Migraine is one of the most common neurological conditions in the world, and 20% of patients suffer more than 15 migraine days per month. Current therapies are not very effective, leading to refractory patients who have no treatment option available. CGRP inhibitors work to block a key signalling process known to be involved in migraine mediation, to attenuate or prevent episodic or chronic migraine. This represents a new treatment paradigm, offering migraine patients a chance to regain function and improve their quality of life.
Patients currently suffer a estimated total of 3.9bn migraine days per year. Current therapies can struggle to sufficiently control migraine symptoms, especially if taken too late. CGRP inhibitors offer a new hope for patients who have no other treatments available, enabling patients to have more function during attacks, providing them with greater autonomy. Acute therapies have been shown to prevent some of the worst migraine symptom in 37% of patients.

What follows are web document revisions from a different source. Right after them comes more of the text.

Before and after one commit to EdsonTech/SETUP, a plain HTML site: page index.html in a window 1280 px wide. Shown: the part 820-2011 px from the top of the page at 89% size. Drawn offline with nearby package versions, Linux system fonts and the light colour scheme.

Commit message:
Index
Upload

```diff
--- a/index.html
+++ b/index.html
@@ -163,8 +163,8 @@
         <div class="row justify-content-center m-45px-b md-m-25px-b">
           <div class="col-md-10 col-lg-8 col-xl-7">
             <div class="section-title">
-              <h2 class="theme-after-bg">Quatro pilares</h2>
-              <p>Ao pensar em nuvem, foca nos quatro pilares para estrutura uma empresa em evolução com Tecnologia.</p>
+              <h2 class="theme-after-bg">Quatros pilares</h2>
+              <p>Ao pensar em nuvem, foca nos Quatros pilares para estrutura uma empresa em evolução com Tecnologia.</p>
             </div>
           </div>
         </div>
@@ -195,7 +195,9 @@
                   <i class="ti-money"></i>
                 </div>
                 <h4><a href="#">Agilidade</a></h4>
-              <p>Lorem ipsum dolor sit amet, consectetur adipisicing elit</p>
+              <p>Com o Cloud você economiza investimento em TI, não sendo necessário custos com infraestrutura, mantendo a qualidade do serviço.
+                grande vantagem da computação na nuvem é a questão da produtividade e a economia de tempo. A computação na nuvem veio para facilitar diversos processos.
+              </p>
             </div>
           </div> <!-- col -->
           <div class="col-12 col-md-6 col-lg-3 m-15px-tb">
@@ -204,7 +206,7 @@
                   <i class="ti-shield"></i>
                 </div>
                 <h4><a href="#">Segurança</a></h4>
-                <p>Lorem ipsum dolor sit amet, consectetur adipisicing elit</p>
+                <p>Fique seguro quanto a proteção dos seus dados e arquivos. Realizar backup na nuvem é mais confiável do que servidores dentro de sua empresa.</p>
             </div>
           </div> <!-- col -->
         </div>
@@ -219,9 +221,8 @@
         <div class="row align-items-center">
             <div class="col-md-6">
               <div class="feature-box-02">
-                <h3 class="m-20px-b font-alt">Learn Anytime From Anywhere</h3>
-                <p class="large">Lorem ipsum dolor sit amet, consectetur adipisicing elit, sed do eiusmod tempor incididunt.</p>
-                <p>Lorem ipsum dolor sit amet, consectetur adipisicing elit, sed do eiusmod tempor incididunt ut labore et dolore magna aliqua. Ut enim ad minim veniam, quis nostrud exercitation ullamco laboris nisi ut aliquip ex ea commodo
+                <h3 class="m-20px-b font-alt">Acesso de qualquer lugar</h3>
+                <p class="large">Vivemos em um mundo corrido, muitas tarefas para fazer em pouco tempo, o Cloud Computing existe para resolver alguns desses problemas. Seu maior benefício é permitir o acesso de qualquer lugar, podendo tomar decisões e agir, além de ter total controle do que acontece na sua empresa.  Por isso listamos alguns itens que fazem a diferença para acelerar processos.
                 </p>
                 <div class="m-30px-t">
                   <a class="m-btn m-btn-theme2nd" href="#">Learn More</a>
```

Migraine is one of the most common neurological conditions in the world, affecting about 10% of the general population in Europe. However, up to 50% of sufferers do not seek medical help due to lack of efficacy of existing treatments. CGRP inhibitors may provide a new treatment option, not only for patients taking existing medications, but also for those who opt out of treatment altogether. Thus, an extra 7 million EU patients – who would otherwise not seek out migraine therapy – could find much-needed relief.
Women are 3 times more likely to suffer from migraine than men, meaning the impact of CGRP inhibitors is more likely to be felt by women. However, children and teenagers can also experience migraine, especially once puberty is reached, resulting in loss of time from school. Extended school absences can have longer term consequences on a pupil’s education, which can have a wider impact on productivity later in life.
Higher efficacy therapies can lower the number of primary care appointments needed for existing patients, as well as potentially lowering the burden of medication overuse headache. These new therapies can improve productivity, through lowering the number of days lost to work and school, thereby enabling patients to live fuller lives.